Exercise
Each entry needs to be retyped exactly, with nothing added or dropped.

[Extracted records]
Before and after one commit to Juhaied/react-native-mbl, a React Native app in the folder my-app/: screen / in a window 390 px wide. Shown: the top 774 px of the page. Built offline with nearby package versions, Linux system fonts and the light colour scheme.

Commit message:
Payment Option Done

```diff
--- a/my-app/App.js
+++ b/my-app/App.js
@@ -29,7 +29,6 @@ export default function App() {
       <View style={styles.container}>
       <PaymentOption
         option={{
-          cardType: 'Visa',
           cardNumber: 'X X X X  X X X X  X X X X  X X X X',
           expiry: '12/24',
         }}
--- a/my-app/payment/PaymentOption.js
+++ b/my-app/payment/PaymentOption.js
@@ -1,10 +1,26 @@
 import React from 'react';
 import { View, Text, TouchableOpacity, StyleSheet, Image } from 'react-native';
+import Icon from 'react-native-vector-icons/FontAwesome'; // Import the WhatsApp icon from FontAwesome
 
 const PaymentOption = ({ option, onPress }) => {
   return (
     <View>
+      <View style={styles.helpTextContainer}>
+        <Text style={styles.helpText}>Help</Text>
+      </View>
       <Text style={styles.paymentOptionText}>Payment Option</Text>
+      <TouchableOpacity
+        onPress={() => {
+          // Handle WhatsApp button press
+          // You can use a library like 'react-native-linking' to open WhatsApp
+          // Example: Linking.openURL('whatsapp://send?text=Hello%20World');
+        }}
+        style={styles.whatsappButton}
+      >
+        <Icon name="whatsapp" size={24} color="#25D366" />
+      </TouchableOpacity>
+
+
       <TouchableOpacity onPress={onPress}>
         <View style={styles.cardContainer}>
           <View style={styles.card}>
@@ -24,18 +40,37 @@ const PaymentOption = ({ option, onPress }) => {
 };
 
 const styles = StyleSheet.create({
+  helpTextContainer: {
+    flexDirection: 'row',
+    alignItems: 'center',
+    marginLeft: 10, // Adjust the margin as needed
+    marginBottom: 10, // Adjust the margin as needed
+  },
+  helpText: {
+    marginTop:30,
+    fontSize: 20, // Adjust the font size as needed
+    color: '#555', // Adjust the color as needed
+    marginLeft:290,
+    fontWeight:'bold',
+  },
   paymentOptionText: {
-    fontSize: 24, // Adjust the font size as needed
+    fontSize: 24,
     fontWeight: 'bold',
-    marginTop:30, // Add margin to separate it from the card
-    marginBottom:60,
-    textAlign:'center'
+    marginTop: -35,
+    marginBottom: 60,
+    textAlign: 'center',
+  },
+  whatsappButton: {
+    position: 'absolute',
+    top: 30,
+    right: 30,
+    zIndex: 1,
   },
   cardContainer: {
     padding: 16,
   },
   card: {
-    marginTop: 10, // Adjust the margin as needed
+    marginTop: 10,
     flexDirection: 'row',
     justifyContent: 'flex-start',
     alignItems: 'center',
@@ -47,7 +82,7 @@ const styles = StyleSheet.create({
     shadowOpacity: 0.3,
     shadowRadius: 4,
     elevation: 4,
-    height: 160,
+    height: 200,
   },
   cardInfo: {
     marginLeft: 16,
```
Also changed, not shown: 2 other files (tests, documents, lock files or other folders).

Solved exercise
Before and after one commit to Juhaied/react-native-mbl, a React Native app in the folder my-app/: screen / in a window 390 px wide. Shown: the top 774 px of the page. Built offline with nearby package versions, Linux system fonts and the light colour scheme.

Commit message:
Payment Option Done

```diff
--- a/my-app/App.js
+++ b/my-app/App.js
@@ -29,7 +29,6 @@ export default function App() {
       <View style={styles.container}>
       <PaymentOption
         option={{
-          cardType: 'Visa',
           cardNumber: 'X X X X  X X X X  X X X X  X X X X',
           expiry: '12/24',
         }}
--- a/my-app/payment/PaymentOption.js
+++ b/my-app/payment/PaymentOption.js
@@ -1,10 +1,26 @@
 import React from 'react';
 import { View, Text, TouchableOpacity, StyleSheet, Image } from 'react-native';
+import Icon from 'react-native-vector-icons/FontAwesome'; // Import the WhatsApp icon from FontAwesome
 
 const PaymentOption = ({ option, onPress }) => {
   return (
     <View>
+      <View style={styles.helpTextContainer}>
+        <Text style={styles.helpText}>Help</Text>
+      </View>
       <Text style={styles.paymentOptionText}>Payment Option</Text>
+      <TouchableOpacity
+        onPress={() => {
+          // Handle WhatsApp button press
+          // You can use a library like 'react-native-linking' to open WhatsApp
+          // Example: Linking.openURL('whatsapp://send?text=Hello%20World');
+        }}
+        style={styles.whatsappButton}
+      >
+        <Icon name="whatsapp" size={24} color="#25D366" />
+      </TouchableOpacity>
+
+
       <TouchableOpacity onPress={onPress}>
         <View style={styles.cardContainer}>
           <View style={styles.card}>
@@ -24,18 +40,37 @@ const PaymentOption = ({ option, onPress }) => {
 };
 
 const styles = StyleSheet.create({
+  helpTextContainer: {
+    flexDirection: 'row',
+    alignItems: 'center',
+    marginLeft: 10, // Adjust the margin as needed
+    marginBottom: 10, // Adjust the margin as needed
+  },
+  helpText: {
+    marginTop:30,
+    fontSize: 20, // Adjust the font size as needed
+    color: '#555', // Adjust the color as needed
+    marginLeft:290,
+    fontWeight:'bold',
+  },
   paymentOptionText: {
-    fontSize: 24, // Adjust the font size as needed
+    fontSize: 24,
     fontWeight: 'bold',
-    marginTop:30, // Add margin to separate it from the card
-    marginBottom:60,
-    textAlign:'center'
+    marginTop: -35,
+    marginBottom: 60,
+    textAlign: 'center',
+  },
+  whatsappButton: {
+    position: 'absolute',
+    top: 30,
+    right: 30,
+    zIndex: 1,
   },
   cardContainer: {
     padding: 16,
   },
   card: {
-    marginTop: 10, // Adjust the margin as needed
+    marginTop: 10,
     flexDirection: 'row',
     justifyContent: 'flex-start',
     alignItems: 'center',
@@ -47,7 +82,7 @@ const styles = StyleSheet.create({
     shadowOpacity: 0.3,
     shadowRadius: 4,
     elevation: 4,
-    height: 160,
+    height: 200,
   },
   cardInfo: {
     marginLeft: 16,
```
Also changed, not shown: 2 other files (tests, documents, lock files or other folders).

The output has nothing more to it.